A spokesman for the trade representative didn't respond to an emailed request for comment. A spokeswoman for Canadian Deputy Prime Minister Chrystia Freeland said in an emailed statement that Canadian exports don't harm the U.S. market.

"The free flow of goods and services, including aluminum, is important for jobs and economic growth in both of our countries," her press secretary, Katherine Cuplinskas, said in an email to BNN Bloomberg television. "We firmly believe that our aluminum exports do not harm the U.S. market. We are emphasizing this in our ongoing conversations with our American partners."

Under the May 2019 agreement, which resulted in initial tariffs being lifted, Canada has to limit its retaliation to the U.S. metals sector and cannot hit American agriculture, Lighthizer told Grassley.

The three U.S. aluminum producers -- Alcoa Corp., Century Aluminum Co. and Magnitude 7 Metals LLC -- disagree on whether tariffs should be reimposed.

The American Primary Aluminum Association, which represents Century Aluminum and Magnitude 7 Metals, has asked Lighthizer to reimpose a 10% tariff on imports of Canadian aluminum, saying an increase in metal coming from the country has caused the price to collapse.

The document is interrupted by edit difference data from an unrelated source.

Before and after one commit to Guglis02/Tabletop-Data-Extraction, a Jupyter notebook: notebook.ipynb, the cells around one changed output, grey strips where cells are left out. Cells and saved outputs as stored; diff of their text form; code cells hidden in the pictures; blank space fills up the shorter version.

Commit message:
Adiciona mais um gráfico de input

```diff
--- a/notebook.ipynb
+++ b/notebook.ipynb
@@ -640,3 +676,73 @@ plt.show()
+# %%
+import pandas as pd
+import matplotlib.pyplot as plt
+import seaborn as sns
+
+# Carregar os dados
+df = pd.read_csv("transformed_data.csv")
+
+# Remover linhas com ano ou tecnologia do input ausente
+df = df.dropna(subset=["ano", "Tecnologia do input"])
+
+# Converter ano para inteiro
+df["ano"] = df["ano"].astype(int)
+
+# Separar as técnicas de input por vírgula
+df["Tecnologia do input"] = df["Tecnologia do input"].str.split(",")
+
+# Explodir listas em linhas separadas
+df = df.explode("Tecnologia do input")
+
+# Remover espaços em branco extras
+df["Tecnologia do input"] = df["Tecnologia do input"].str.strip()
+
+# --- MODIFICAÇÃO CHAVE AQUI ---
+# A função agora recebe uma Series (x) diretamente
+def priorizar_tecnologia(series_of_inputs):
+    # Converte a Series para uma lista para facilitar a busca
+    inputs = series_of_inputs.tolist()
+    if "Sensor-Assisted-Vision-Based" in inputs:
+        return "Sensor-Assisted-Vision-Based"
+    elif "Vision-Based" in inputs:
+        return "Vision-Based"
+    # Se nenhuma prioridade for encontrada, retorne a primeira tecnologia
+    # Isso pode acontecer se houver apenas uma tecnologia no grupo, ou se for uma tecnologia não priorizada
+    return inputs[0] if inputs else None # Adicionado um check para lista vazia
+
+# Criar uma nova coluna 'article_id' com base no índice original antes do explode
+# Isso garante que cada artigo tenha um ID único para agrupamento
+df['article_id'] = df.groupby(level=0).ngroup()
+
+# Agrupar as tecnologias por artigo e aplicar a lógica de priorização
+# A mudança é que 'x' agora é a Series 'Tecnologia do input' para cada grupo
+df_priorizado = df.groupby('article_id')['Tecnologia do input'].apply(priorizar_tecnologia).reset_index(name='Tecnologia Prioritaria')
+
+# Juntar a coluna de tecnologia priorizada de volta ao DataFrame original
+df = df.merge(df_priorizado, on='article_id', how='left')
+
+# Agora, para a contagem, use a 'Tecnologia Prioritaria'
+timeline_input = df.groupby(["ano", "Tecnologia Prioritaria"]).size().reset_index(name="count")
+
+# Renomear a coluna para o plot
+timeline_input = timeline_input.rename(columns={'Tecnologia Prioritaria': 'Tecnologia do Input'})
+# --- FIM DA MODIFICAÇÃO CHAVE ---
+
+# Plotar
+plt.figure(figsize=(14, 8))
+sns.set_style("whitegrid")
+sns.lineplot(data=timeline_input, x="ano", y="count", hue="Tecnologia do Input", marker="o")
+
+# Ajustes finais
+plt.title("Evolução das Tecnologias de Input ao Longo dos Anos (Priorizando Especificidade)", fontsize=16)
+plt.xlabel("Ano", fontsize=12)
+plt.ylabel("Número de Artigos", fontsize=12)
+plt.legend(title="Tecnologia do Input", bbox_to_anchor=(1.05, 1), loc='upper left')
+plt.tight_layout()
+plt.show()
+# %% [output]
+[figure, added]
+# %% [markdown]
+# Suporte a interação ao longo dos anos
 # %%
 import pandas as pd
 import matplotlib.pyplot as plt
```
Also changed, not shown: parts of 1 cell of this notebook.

The Aluminum Association of the U.S., which represents Alcoa Corp., Rio Tinto Group and dozens of other aluminum-parts makers, argues instead that imports are virtually unchanged since 2017.

Alcoa Chief Financial Officer William Oplinger said at a recent virtual bank conference that China's overcapacity subsidized by the government is the real problem, and that he supports free trade with "those who trade freely, especially the Canadians."

The benchmark price of aluminum traded in London is down 12% this year, and the price paid to ship metal to the U.S. Midwest -- a critical part of the all-in price for domestic producers -- is down more than 40%.

Aluminum producers are struggling along with other businesses amid the pandemic.

An agreement reached between the three North American countries in May 2019 included a monitoring and a mechanism to prevent increases in exports, but also stipulated that tariffs on metals could be reimposed "if surges in imports of specific steel and aluminum products occur."

ADVERTISEMENT

Sponsor Content

COMMENTS - It looks like you're using Internet Explorer, which isn't compatible with the Democrat-Gazette commenting system. You can join the discussion by using another browser, like Firefox or Google Chrome.
It looks like you're using Microsoft Edge. The Democrat-Gazette commenting system is more compatible with Firefox and Google Chrome.
ADVERTISEMENT
ADVERTISEMENT
ADVERTISEMENT